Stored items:
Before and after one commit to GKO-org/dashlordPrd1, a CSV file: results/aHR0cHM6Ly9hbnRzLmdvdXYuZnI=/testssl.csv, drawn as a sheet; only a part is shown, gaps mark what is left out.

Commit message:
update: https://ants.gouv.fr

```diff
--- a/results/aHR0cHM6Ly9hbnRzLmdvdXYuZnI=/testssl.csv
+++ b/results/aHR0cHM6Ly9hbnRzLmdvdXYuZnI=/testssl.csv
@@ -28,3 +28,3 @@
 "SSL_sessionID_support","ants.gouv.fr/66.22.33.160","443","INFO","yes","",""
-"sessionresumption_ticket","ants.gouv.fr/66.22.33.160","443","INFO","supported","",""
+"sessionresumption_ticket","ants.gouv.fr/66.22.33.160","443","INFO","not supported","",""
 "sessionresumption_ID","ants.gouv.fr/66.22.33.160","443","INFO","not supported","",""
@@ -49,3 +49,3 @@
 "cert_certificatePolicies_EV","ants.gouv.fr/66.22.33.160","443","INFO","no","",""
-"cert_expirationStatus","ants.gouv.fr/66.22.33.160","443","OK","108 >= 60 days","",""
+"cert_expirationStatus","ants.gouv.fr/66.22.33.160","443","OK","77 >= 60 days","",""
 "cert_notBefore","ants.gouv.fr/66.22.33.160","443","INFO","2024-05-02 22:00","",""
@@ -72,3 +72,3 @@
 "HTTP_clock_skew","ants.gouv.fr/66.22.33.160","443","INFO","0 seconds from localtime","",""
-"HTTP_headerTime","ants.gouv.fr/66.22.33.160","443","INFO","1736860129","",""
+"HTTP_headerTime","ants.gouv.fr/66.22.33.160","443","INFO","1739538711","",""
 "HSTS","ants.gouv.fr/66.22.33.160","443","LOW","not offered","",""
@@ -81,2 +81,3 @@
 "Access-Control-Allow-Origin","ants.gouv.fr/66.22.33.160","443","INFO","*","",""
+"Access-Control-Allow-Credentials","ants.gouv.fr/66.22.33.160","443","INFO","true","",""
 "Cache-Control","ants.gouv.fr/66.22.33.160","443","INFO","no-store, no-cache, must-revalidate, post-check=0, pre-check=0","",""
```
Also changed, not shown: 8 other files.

YOUR GOAL: All the data above should be set down a second time, exactly.

YOUR RESPONSE:
Before and after one commit to GKO-org/dashlordPrd1, a CSV file: results/aHR0cHM6Ly9hbnRzLmdvdXYuZnI=/testssl.csv, drawn as a sheet; only a part is shown, gaps mark what is left out.

Commit message:
update: https://ants.gouv.fr

```diff
--- a/results/aHR0cHM6Ly9hbnRzLmdvdXYuZnI=/testssl.csv
+++ b/results/aHR0cHM6Ly9hbnRzLmdvdXYuZnI=/testssl.csv
@@ -28,3 +28,3 @@
 "SSL_sessionID_support","ants.gouv.fr/66.22.33.160","443","INFO","yes","",""
-"sessionresumption_ticket","ants.gouv.fr/66.22.33.160","443","INFO","supported","",""
+"sessionresumption_ticket","ants.gouv.fr/66.22.33.160","443","INFO","not supported","",""
 "sessionresumption_ID","ants.gouv.fr/66.22.33.160","443","INFO","not supported","",""
@@ -49,3 +49,3 @@
 "cert_certificatePolicies_EV","ants.gouv.fr/66.22.33.160","443","INFO","no","",""
-"cert_expirationStatus","ants.gouv.fr/66.22.33.160","443","OK","108 >= 60 days","",""
+"cert_expirationStatus","ants.gouv.fr/66.22.33.160","443","OK","77 >= 60 days","",""
 "cert_notBefore","ants.gouv.fr/66.22.33.160","443","INFO","2024-05-02 22:00","",""
@@ -72,3 +72,3 @@
 "HTTP_clock_skew","ants.gouv.fr/66.22.33.160","443","INFO","0 seconds from localtime","",""
-"HTTP_headerTime","ants.gouv.fr/66.22.33.160","443","INFO","1736860129","",""
+"HTTP_headerTime","ants.gouv.fr/66.22.33.160","443","INFO","1739538711","",""
 "HSTS","ants.gouv.fr/66.22.33.160","443","LOW","not offered","",""
@@ -81,2 +81,3 @@
 "Access-Control-Allow-Origin","ants.gouv.fr/66.22.33.160","443","INFO","*","",""
+"Access-Control-Allow-Credentials","ants.gouv.fr/66.22.33.160","443","INFO","true","",""
 "Cache-Control","ants.gouv.fr/66.22.33.160","443","INFO","no-store, no-cache, must-revalidate, post-check=0, pre-check=0","",""
```
Also changed, not shown: 8 other files.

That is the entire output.